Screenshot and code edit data

[Start of section]

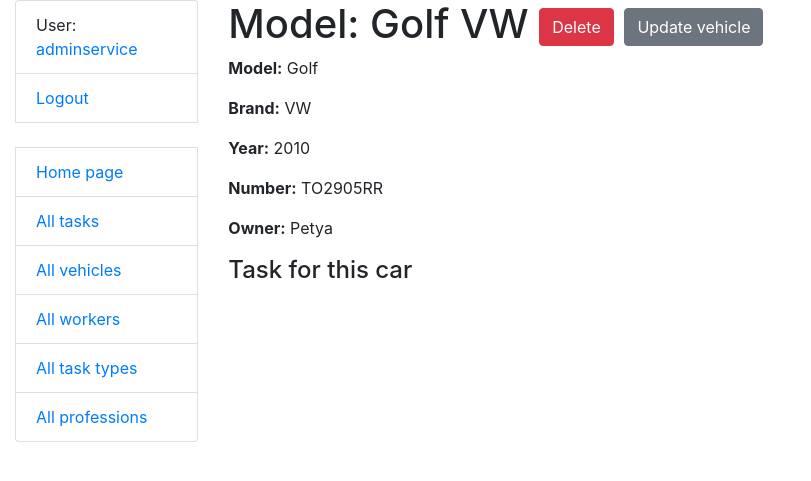
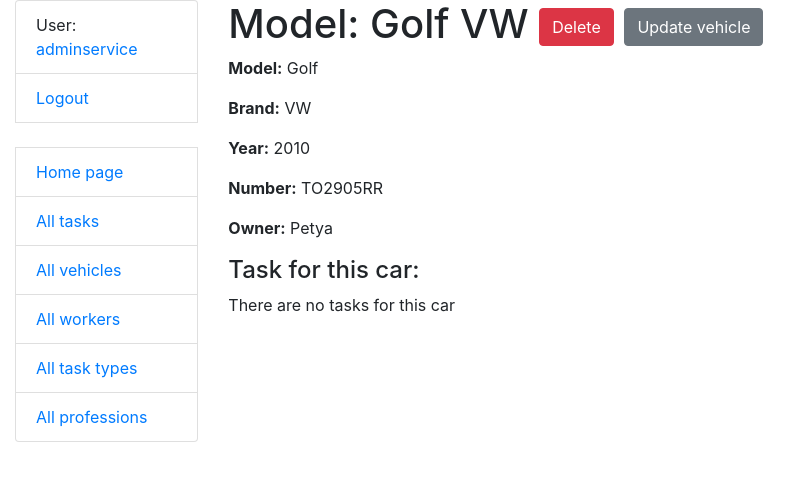
Before and after one commit to DmytroShvetsDev/car-service-station, a Django app: page /vehicles/3/ in a window 1280 px wide. Shown: the top 481 px of the page, without its empty margins (0-811 px from the left). Run offline with Django 4.2, Linux system fonts and the light colour scheme; a user stored in the database is signed in; data comes from the database, SQL or seed files in the repository; parts of the project's set-up code (start-up, migrations or seed data) failed here and were passed over.

Commit message:
Add a list of tasks with a link to task_detail on the vehicle_detail page

```diff
--- a/templates/service/vehicle_detail.html
+++ b/templates/service/vehicle_detail.html
@@ -17,8 +17,12 @@
   <p><strong>Year:</strong> {{ vehicle.year }}</p>
   <p><strong>Number:</strong> {{ vehicle.vehicle_number }}</p>
   <p><strong>Owner:</strong> {{ vehicle.owner }}</p>
-  <h4>Task for this car</h4>
-  {% for task in vehicle.task_set.all %}
-    <li>{{ task.name }}</li>
-  {% endfor %}
+  <h4>Task for this car:</h4>
+  {% if vehicle.task_set.all %}
+    {% for task in vehicle.task_set.all %}
+      <li><a href="{% url "service:task-detail" pk=task.id %}">{{ task.name }}</a></li>
+    {% endfor %}
+  {% else %}
+    <p>There are no tasks for this car</p>
+  {% endif %}
 {% endblock %}
```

[End of section]

Instructions for the task — All of the entries, apart from the pictures, must be returned exactly.

Result of the exercise —
Before and after one commit to DmytroShvetsDev/car-service-station, a Django app: page /vehicles/3/ in a window 1280 px wide. Shown: the top 481 px of the page, without its empty margins (0-811 px from the left). Run offline with Django 4.2, Linux system fonts and the light colour scheme; a user stored in the database is signed in; data comes from the database, SQL or seed files in the repository; parts of the project's set-up code (start-up, migrations or seed data) failed here and were passed over.

Commit message:
Add a list of tasks with a link to task_detail on the vehicle_detail page

```diff
--- a/templates/service/vehicle_detail.html
+++ b/templates/service/vehicle_detail.html
@@ -17,8 +17,12 @@
   <p><strong>Year:</strong> {{ vehicle.year }}</p>
   <p><strong>Number:</strong> {{ vehicle.vehicle_number }}</p>
   <p><strong>Owner:</strong> {{ vehicle.owner }}</p>
-  <h4>Task for this car</h4>
-  {% for task in vehicle.task_set.all %}
-    <li>{{ task.name }}</li>
-  {% endfor %}
+  <h4>Task for this car:</h4>
+  {% if vehicle.task_set.all %}
+    {% for task in vehicle.task_set.all %}
+      <li><a href="{% url "service:task-detail" pk=task.id %}">{{ task.name }}</a></li>
+    {% endfor %}
+  {% else %}
+    <p>There are no tasks for this car</p>
+  {% endif %}
 {% endblock %}
```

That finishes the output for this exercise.